Tech-savvy school leavers will be attracted to seafaring careers with the introduction of more sophisticated technology onboard, delegates heard at the International Maritime Employers’ Council's (IMEC) 2019 conference in Southampton.
IMEC's conference on Human Element in Marine Automation examined the future of onboard operations, addressing issues from regulation and accident investigation, to technological business models and the role of seafaring over the next 30 years.
It analysed how the role of tomorrow’s seafarer will undoubtedly change.
As more sophisticated technology is implemented onboard, maritime training will have to keep evolving to ensure tomorrow’s officers will not only be able to use the technology - but be able to make good decisions if it fails.
While unmanned vessels were being tested in British waters, the complexity of designing and operating a fully unmanned deep-sea vessel was vast and would require human interaction for a long time yet, albeit of a different nature to what we are used to, delegates heard.
The conference finished with a panel of cadets from the UK and Ukraine representing the professionals who will lead the change over the next three decades.
The underlying message of the event was that seafarers should not be worried about their future careers.
IMEC represents ship owners and managers from around the world. Members come from labour supplying countries.

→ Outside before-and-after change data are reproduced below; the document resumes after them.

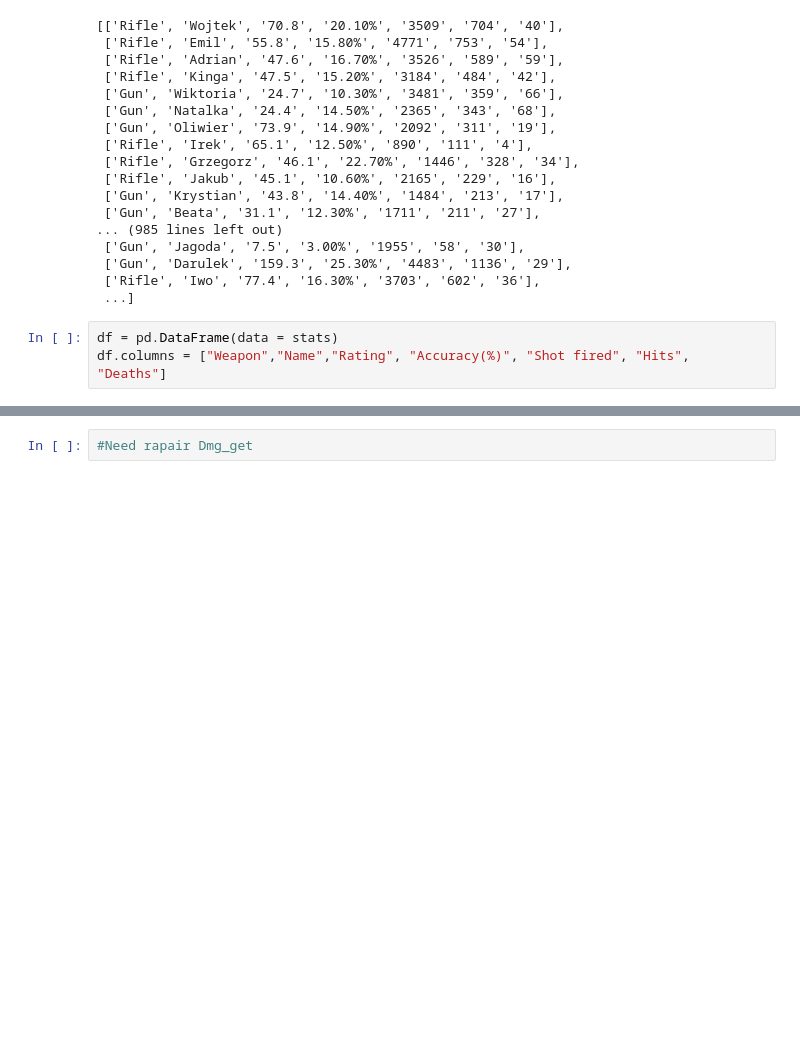
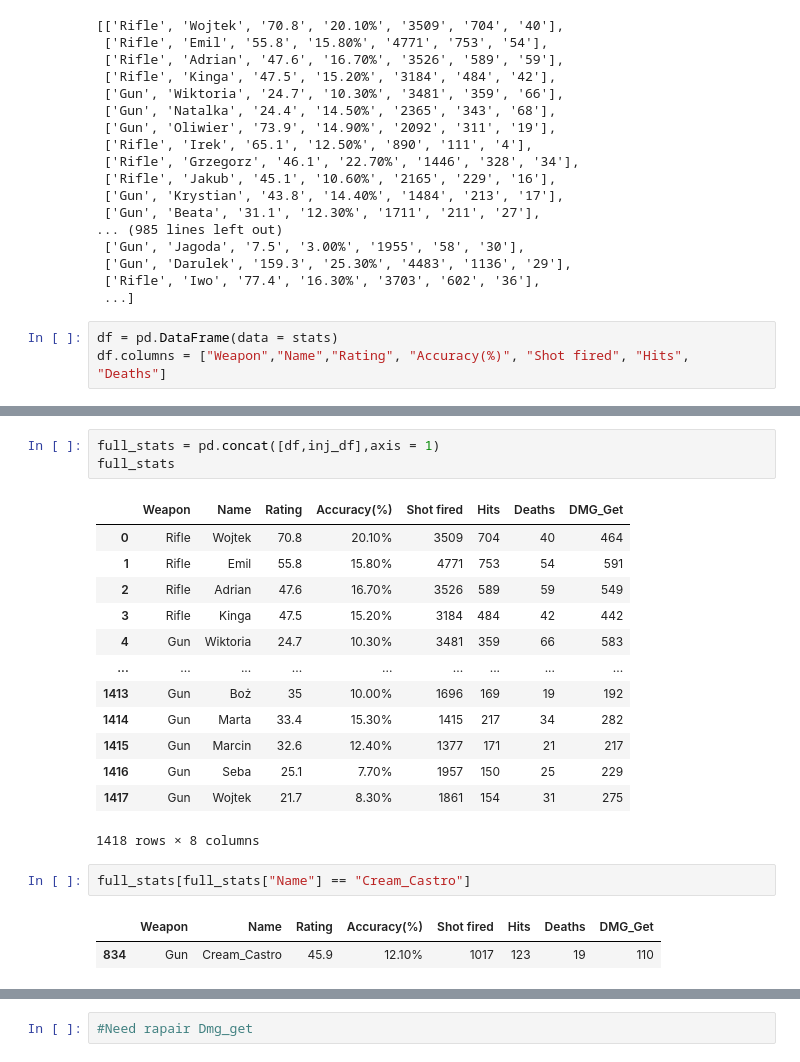
Before and after one commit to KacperChmura1/LaserTag_Players, a Jupyter notebook: Data_Scraping.ipynb, the cells around one changed output, grey strips where cells are left out. Saved outputs shown, nothing was run; the diff lists cells and outputs as text; blank space fills up the shorter version.

```diff
--- a/Data_Scraping.ipynb
+++ b/Data_Scraping.ipynb
@@ -307,0 +321,22 @@ df
+# %%
+full_stats = pd.concat([df,inj_df],axis = 1)
+full_stats
+# %% [output]
+|  | Weapon | Name | Rating | Accuracy(%) | Shot fired | Hits | Deaths | DMG_Get |
+| 0 | Rifle | Wojtek | 70.8 | 20.10% | 3509 | 704 | 40 | 464 |
+| 1 | Rifle | Emil | 55.8 | 15.80% | 4771 | 753 | 54 | 591 |
+| 2 | Rifle | Adrian | 47.6 | 16.70% | 3526 | 589 | 59 | 549 |
+| 3 | Rifle | Kinga | 47.5 | 15.20% | 3184 | 484 | 42 | 442 |
+| 4 | Gun | Wiktoria | 24.7 | 10.30% | 3481 | 359 | 66 | 583 |
+| ... | ... | ... | ... | ... | ... | ... | ... | ... |
+| 1413 | Gun | Boż | 35 | 10.00% | 1696 | 169 | 19 | 192 |
+| 1414 | Gun | Marta | 33.4 | 15.30% | 1415 | 217 | 34 | 282 |
+| 1415 | Gun | Marcin | 32.6 | 12.40% | 1377 | 171 | 21 | 217 |
+| 1416 | Gun | Seba | 25.1 | 7.70% | 1957 | 150 | 25 | 229 |
+| 1417 | Gun | Wojtek | 21.7 | 8.30% | 1861 | 154 | 31 | 275 |
+1418 rows × 8 columns
+# %%
+full_stats[full_stats["Name"] == "Cream_Castro"]
+# %% [output]
+|  | Weapon | Name | Rating | Accuracy(%) | Shot fired | Hits | Deaths | DMG_Get |
+| 834 | Gun | Cream_Castro | 45.9 | 12.10% | 1017 | 123 | 19 | 110 |
```
Also changed, not shown: parts of 59 cells of this notebook.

IMEC is part of the negotiation of international wage rates, as well as those applying to national flag, through the International Bargaining Forum (IBF), which brings together the International Transport Workers Federation (ITF), the International Mariners Management Association of Japan (IMMAJ) and the Korean Shipowners’ Association (KSA).